Japanese utility Kansai Electric Power and German utility RWE have agreed to study the feasibility of a floating wind project off the Japanese coast.
Japan’s offshore power market is expected to take off after the government brought in a law in 2019 to encourage the development of wind farms.
The government aims to install as much as 45 gigawatts (GW) of offshore wind power by 2040 in a bid to achieve its goal of carbon neutrality by 2050.
“We see great potential for floating wind farms worldwide, especially in countries with deeper coastal waters, like Japan,” Sven Utermohlen, chief operating officer for Offshore Wind at RWE Renewables, said in a statement.
RWE is working on three floating demonstration projects in Norway, Spain and the United States to test different concepts for floating foundations, and is studying the feasibility of bottom-fixed offshore wind projects in various regions of Japan.
Kansai Electric is working to develop more than 2 GW of new renewable energy sources, with the goal of increasing its installed capacity to 6 GW worldwide by the 2030s.

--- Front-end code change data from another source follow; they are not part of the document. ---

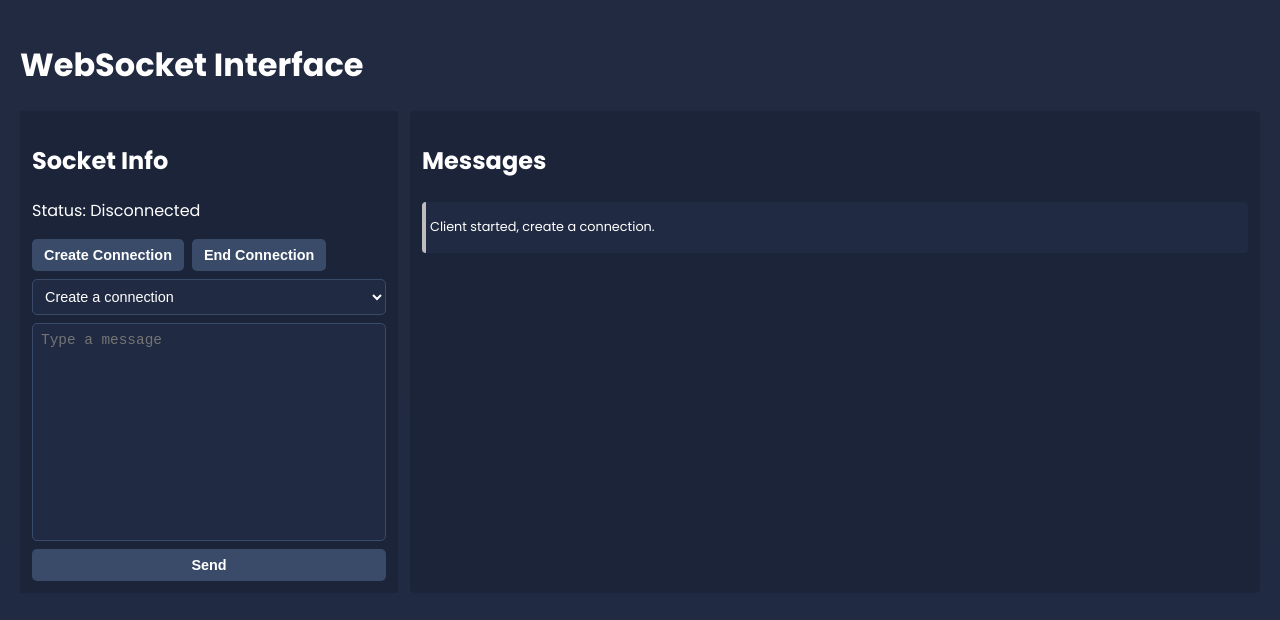
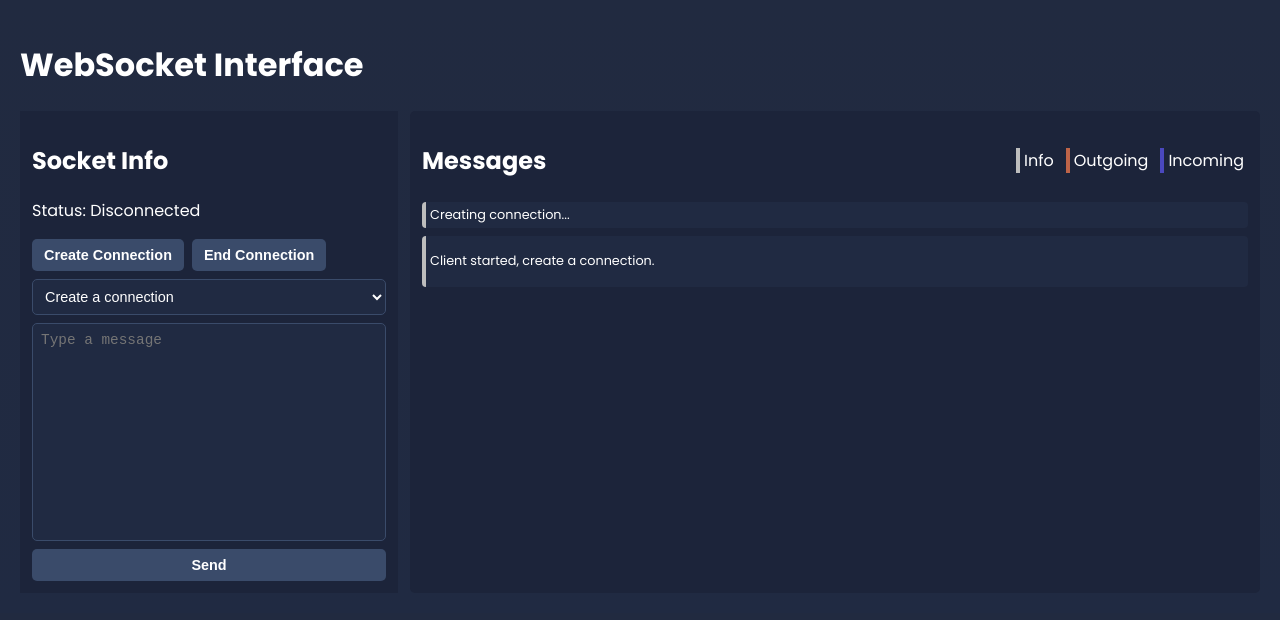
Before and after one commit to amaanshussain/socket-server, a website: page public/index.html in a window 1280 px wide. Drawn offline with nearby package versions, Linux system fonts and the light colour scheme.

Commit message:
add message legend and formatting changes

```diff
--- a/public/index.css
+++ b/public/index.css
@@ -14,6 +14,7 @@ body {
     border-radius: 6px;
     cursor: pointer;
 }
+
 ::-webkit-scrollbar-thumb:hover {
     background: #161c29;
 }
@@ -54,11 +55,13 @@ body {
     cursor: pointer;
     font-size: 0.9rem;
 }
+
 .socket-connectionbox {
     display: flex;
     flex-direction: column;
     gap: 8px;
 }
+
 .socket-select {
     width: 100%;
     padding: 8px;
@@ -68,6 +71,7 @@ body {
     color: #ffffff;
     font-size: 0.9rem;
 }
+
 .socket-inputbox {
     display: flex;
 }
@@ -95,6 +99,21 @@ body {
     padding: 12px;
 }
 
+.socket-messages-header {
+    display: flex;
+    justify-content: space-between;
+}
+
+.socket-messages-types {
+    display: flex;
+    gap: 8px;
+    align-items: center;
+}
+
+.socket-type {
+    padding: 0 4px;
+}
+
 .socket-messages {
     width: 100%;
     display: flex;
@@ -112,9 +131,11 @@ body {
 .socket-incoming {
     border-left: #4a48be 4px solid;
 }
+
 .socket-outgoing {
     border-left: #be6448 4px solid;
 }
+
 .socket-info {
     border-left: #bdbdbd 4px solid;
 }
--- a/public/index.html
+++ b/public/index.html
@@ -3,7 +3,7 @@
 
 <head>
     <meta charset="UTF-8">
-    <title>Socket.IO App</title>
+    <title>WebSocket Interface</title>
 
     <link rel="preconnect" href="https://fonts.googleapis.com">
     <link rel="preconnect" href="https://fonts.gstatic.com" crossorigin>
@@ -11,7 +11,6 @@
         href="https://fonts.googleapis.com/css2?family=Poppins:ital,wght@0,100;0,200;0,300;0,400;0,500;0,600;0,700;0,800;0,900;1,100;1,200;1,300;1,400;1,500;1,600;1,700;1,800;1,900&display=swap"
         rel="stylesheet">
 
-    <script src="https://cdn.socket.io/4.7.2/socket.io.min.js"></script>
     <link rel="stylesheet" href="index.css">
     <script src="socketstate.js"></script>
 </head>
@@ -22,6 +21,7 @@
         <h1>WebSocket Interface</h1>
 
         <div class="socket-layout">
+
             <div class="socket-infobox">
                 <div>
                     <h2>Socket Info</h2>
@@ -43,13 +43,21 @@
             </div>
 
             <div class="socket-messagebox">
-                <h2>Messages</h2>
+                <div class="socket-messages-header">
+                    <h2>Messages</h2>
+                    <div class="socket-messages-types">
+                        <p class="socket-type socket-info">Info</p>
+                        <p class="socket-type socket-outgoing">Outgoing</p>
+                        <p class="socket-type socket-incoming">Incoming</p>
+                    </div>
+                </div>
                 <div class="socket-messages" id="messages">
                     <div class="socket-message socket-info" id="initial-message">
                         <p>Client started, create a connection.</p>
                     </div>
                 </div>
             </div>
+
         </div>
     </div>
 
@@ -57,6 +65,7 @@
         setInterval(() => {
             render();
         }, 1000);
+        createConnection();
     </script>
 </body>
 
--- a/public/socketstate.js
+++ b/public/socketstate.js
@@ -4,8 +4,6 @@ let socketState = {
     socketIds: [],
     hostSocketId: null,
 };
-
-createConnection();
 
 // SOCKET FUNCTIONS
 function createConnection() {
@@ -69,18 +67,18 @@ function getSocketState() {
     return socket?.readyState === WebSocket.OPEN;
 }
 
+// DOCUMENT RENDER
+function render() {
+    setConnectionStatus();
+    setConnectionsList();
+}
+
 function addMessage(type, msg) {
     const messagesElement = document.getElementById("messages");
     let cell = document.getElementById("initial-message").cloneNode(true);
     cell.innerHTML = msg;
     cell.classList = `socket-message socket-${type}`;
     messagesElement.appendChild(cell);
-}
-
-// SOCKET STATE
-function render() {
-    setConnectionStatus();
-    setConnectionsList();
 }
 
 function setConnectionStatus() {
```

The Japanese utility is also eyeing the development of offshore wind projects in several Japanese regions including the Akita, Yamagata and Nagasaki prefectures, and is involved in two offshore wind projects in Europe, including one in collaboration with RWE.